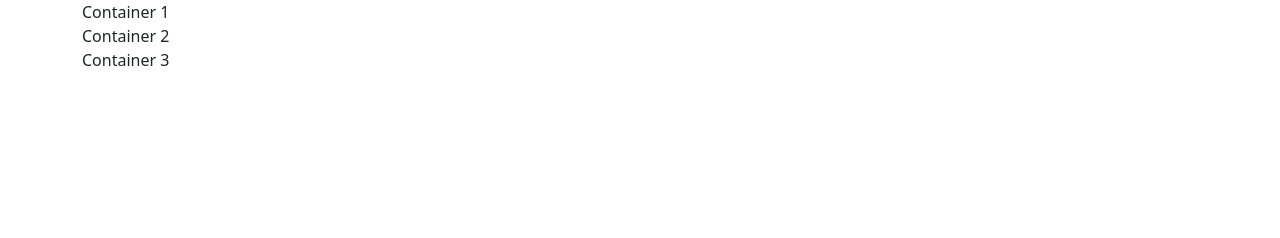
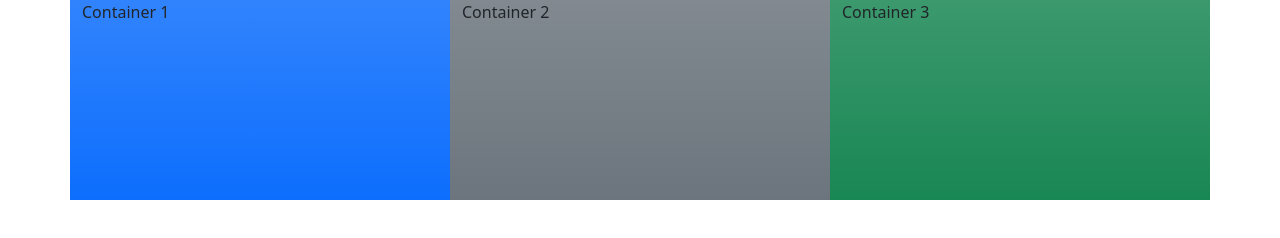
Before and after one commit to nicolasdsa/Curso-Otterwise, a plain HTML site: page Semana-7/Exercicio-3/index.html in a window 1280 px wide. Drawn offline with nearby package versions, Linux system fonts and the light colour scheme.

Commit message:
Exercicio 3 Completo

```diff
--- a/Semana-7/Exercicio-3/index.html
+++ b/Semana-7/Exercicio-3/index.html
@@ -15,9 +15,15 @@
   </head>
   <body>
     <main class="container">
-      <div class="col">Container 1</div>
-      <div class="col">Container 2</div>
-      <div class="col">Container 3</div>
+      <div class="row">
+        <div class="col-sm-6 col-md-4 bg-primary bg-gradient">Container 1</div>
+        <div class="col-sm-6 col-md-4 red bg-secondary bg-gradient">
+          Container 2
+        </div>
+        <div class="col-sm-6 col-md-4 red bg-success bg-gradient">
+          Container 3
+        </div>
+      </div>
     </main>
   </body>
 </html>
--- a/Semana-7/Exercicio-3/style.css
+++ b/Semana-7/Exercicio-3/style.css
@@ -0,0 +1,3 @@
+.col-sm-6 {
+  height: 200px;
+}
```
============================================================
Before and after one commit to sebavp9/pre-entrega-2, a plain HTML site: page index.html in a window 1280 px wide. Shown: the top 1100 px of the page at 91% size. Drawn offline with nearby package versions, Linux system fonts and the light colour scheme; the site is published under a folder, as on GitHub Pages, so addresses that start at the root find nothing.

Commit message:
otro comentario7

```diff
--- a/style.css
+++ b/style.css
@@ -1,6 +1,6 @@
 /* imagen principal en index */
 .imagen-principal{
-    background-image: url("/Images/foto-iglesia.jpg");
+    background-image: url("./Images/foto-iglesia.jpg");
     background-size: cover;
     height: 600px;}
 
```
============================================================
THE PROBLEM. Report each line of the material above where the word "class" appears.

SOLVED EXERCISE.
     <main class="container">
-      <div class="col">Container 1</div>
-      <div class="col">Container 2</div>
-      <div class="col">Container 3</div>
+      <div class="row">
+        <div class="col-sm-6 col-md-4 bg-primary bg-gradient">Container 1</div>
+        <div class="col-sm-6 col-md-4 red bg-secondary bg-gradient">
+        <div class="col-sm-6 col-md-4 red bg-success bg-gradient">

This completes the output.